Date of this Version
Bosch, Brandon. "Treating Participation as an Assignment." Teaching/Learning Matters, 48 (1), Spring 2019. Newsletter for the American Sociological Association Section on Teaching and Learning.
Participation is a funny thing. Some of us grade it obliquely, bumping up the final grades for students that were truly exceptional at it. Some of us explicitly state on the syllabus how important it is for students to come to class “ready and willing to participate,” but only allocate 10% of the overall grade to this supposedly valued activity. But perhaps the most common thing that we do as instructors with participation is this: despite the fact that participation is one of the most commonly “submitted” activities in a class, very few instructors treat participation like an actual assignment. Treating participation as a non-assignment has several important consequences. First, it means that instructors recuse themselves of the responsibilities associated with assignments. Most educators would be ashamed to provide feedback on an assignment several months after the fact. However, many students may go an entire semester without receiving any grades or useful feedback on their participation.

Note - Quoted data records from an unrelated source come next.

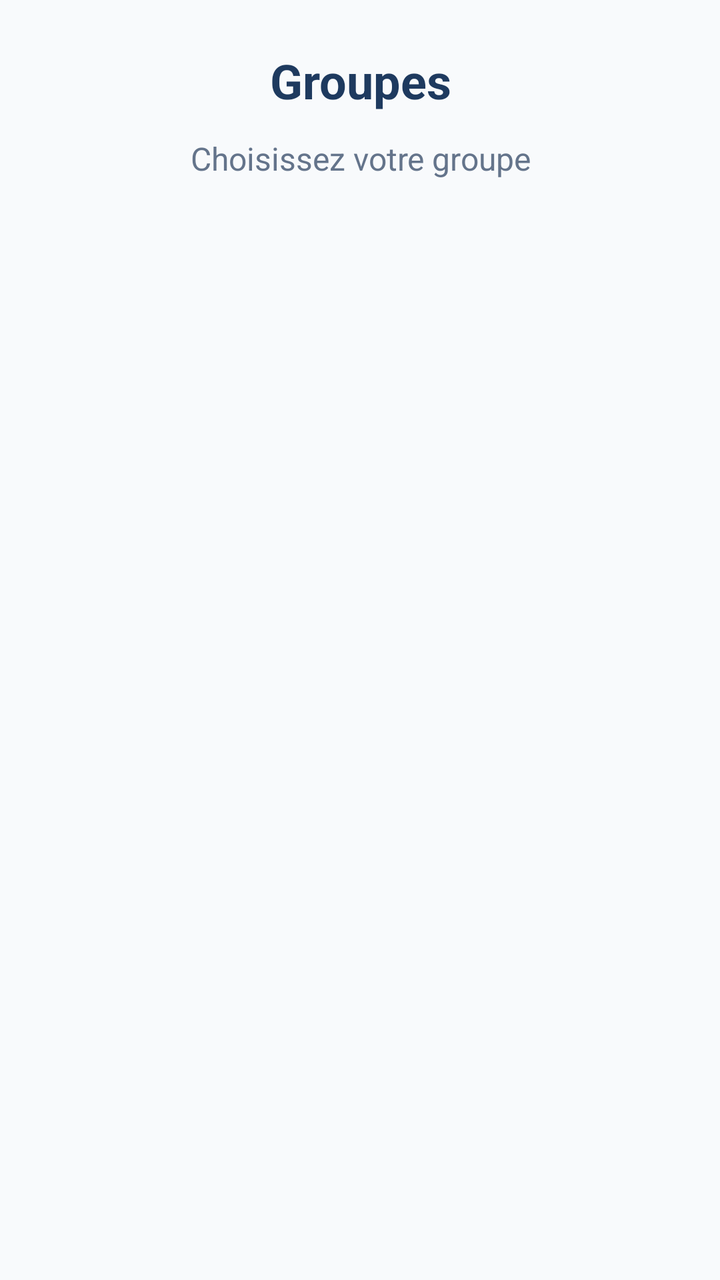
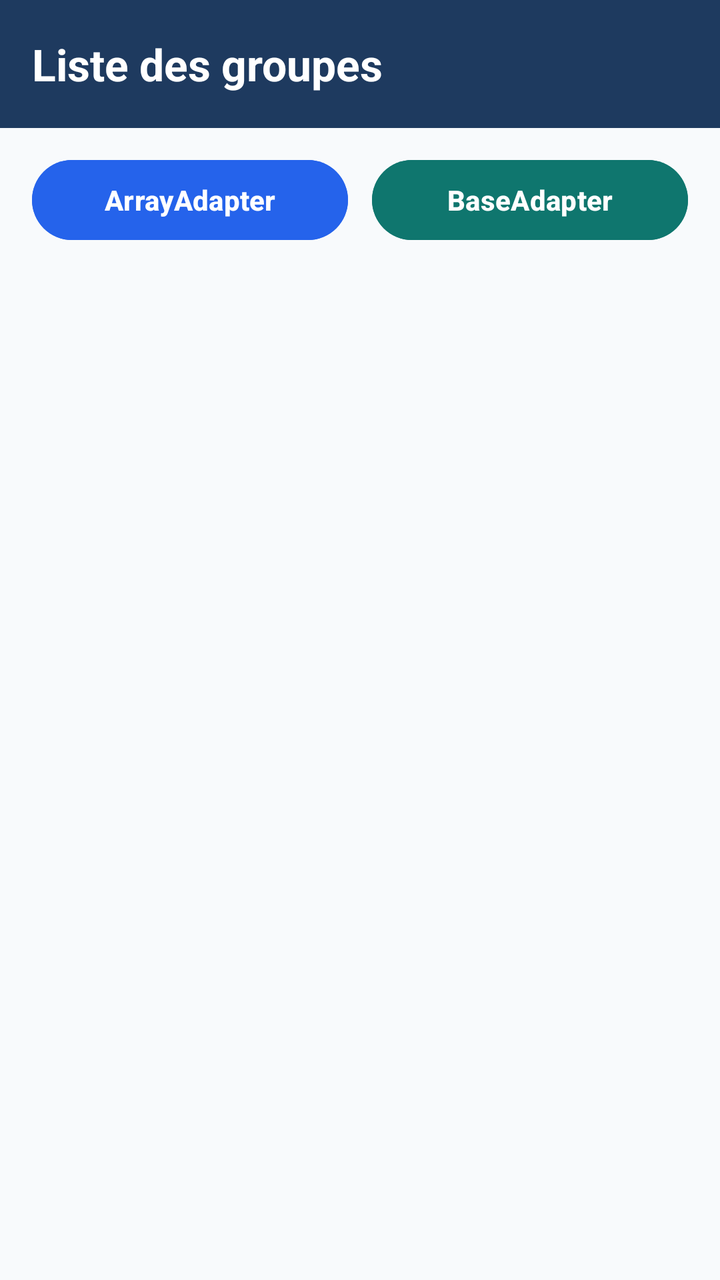

Screens rendered from an Android XML layout before and after an edit, with the pre-edit source and the edit as a unified diff.
<!-- AndroidManifest.xml: application theme Theme.PresenceManager -->
<!-- res/layout/activity_groupes.xml -->
<?xml version="1.0" encoding="utf-8"?>
<LinearLayout xmlns:android="http://schemas.android.com/apk/res/android"
    android:layout_width="match_parent"
    android:layout_height="match_parent"
    android:orientation="vertical"
    android:padding="24dp"
    android:background="#F8FAFC">

    <TextView
        android:layout_width="match_parent"
        android:layout_height="wrap_content"
        android:text="Groupes"
        android:gravity="center"
        android:textColor="#1E3A5F"
        android:textSize="24sp"
        android:textStyle="bold" />

    <TextView
        android:layout_width="match_parent"
        android:layout_height="wrap_content"
        android:layout_marginTop="12dp"
        android:text="Choisissez votre groupe"
        android:gravity="center"
        android:textColor="#64748B"
        android:textSize="16sp" />

    <ListView
        android:id="@+id/list"
        android:layout_width="match_parent"
        android:layout_height="0dp"
        android:layout_weight="1"
        android:layout_marginTop="20dp"
        android:divider="#CBD5E1"
        android:dividerHeight="1dp" />

</LinearLayout>
<!-- resources referenced by this layout -->
<resources>
  <style name="Theme.PresenceManager" parent="Base.Theme.PresenceManager" />
  <style name="Base.Theme.PresenceManager" parent="Theme.Material3.DayNight.NoActionBar">
          
          
      </style>
</resources>

<!-- the commit's change to res/layout/activity_groupes.xml (unified diff, before → after) -->
@@ -3,34 +3,63 @@
     android:layout_width="match_parent"
     android:layout_height="match_parent"
     android:orientation="vertical"
-    android:padding="24dp"
     android:background="#F8FAFC">
 
+    
     <TextView
         android:layout_width="match_parent"
-        android:layout_height="wrap_content"
-        android:text="Groupes"
-        android:gravity="center"
-        android:textColor="#1E3A5F"
-        android:textSize="24sp"
+        android:layout_height="64dp"
+        android:background="#1E3A5F"
+        android:gravity="center_vertical"
+        android:paddingStart="16dp"
+        android:text="Liste des groupes"
+        android:textColor="#FFFFFF"
+        android:textSize="22sp"
         android:textStyle="bold" />
 
-    <TextView
+    
+    <LinearLayout
+        android:id="@+id/layoutChoixAdapter"
         android:layout_width="match_parent"
         android:layout_height="wrap_content"
-        android:layout_marginTop="12dp"
-        android:text="Choisissez votre groupe"
-        android:gravity="center"
-        android:textColor="#64748B"
-        android:textSize="16sp" />
+        android:orientation="horizontal"
+        android:paddingStart="16dp"
+        android:paddingEnd="16dp"
+        android:paddingTop="12dp"
+        android:paddingBottom="12dp">
 
+        <Button
+            android:id="@+id/btnArrayAdapter"
+            android:layout_width="0dp"
+            android:layout_height="48dp"
+            android:layout_weight="1"
+            android:layout_marginEnd="6dp"
+            android:text="ArrayAdapter"
+            android:textAllCaps="false"
+            android:textStyle="bold"
+            android:textColor="#FFFFFF"
+            android:backgroundTint="#2563EB" />
+
+        <Button
+            android:id="@+id/btnBaseAdapter"
+            android:layout_width="0dp"
+            android:layout_height="48dp"
+            android:layout_weight="1"
+            android:layout_marginStart="6dp"
+            android:text="BaseAdapter"
+            android:textAllCaps="false"
+            android:textStyle="bold"
+            android:textColor="#FFFFFF"
+            android:backgroundTint="#0F766E" />
+    </LinearLayout>
+
+    
     <ListView
-        android:id="@+id/list"
+        android:id="@+id/lvGroupes"
         android:layout_width="match_parent"
         android:layout_height="0dp"
         android:layout_weight="1"
-        android:layout_marginTop="20dp"
-        android:divider="#CBD5E1"
+        android:divider="#E2E8F0"
         android:dividerHeight="1dp" />
 
 </LinearLayout>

Second, since participation is not viewed as an assignment, we often do not give it any rubric. Consequently, students (and instructors) can be left in the dark on what successful participation actually looks like. It is entirely possible for no one to know exactly how a student is doing on participation until the final grades are submitted. Now, many of us probably provide in-class feedback on participation to our students. By using terms like “excellent,” “exceptional,” “good, but I need a bit more,” and “I’m not sure I remember that part from the reading,” we can give fairly straightforward feedback. However, few of us probably jot down how many times we told a particular student “great comment.” Instead, we likely wait until the end of the semester to determine the participation grade. Although we might tell ourselves that we need an entire semester to correctly gauge the “real” participation grade, the basic limits of human memory prevent us from really evaluating the entire semester. Instead, we are evaluating what we can recall of student performance. In other words, we probably rely on the most dramatic, emotional examples of student behavior (both positive and negative) as well as what happened in the last several weeks of the semester. Naturally, this approach is subject to being gamed by students, who know that a strong performance in the last month of class is probably worth more than the same performance in the first month of class. Fortunately, there are a few simple ways to avoid some of the aforementioned problems.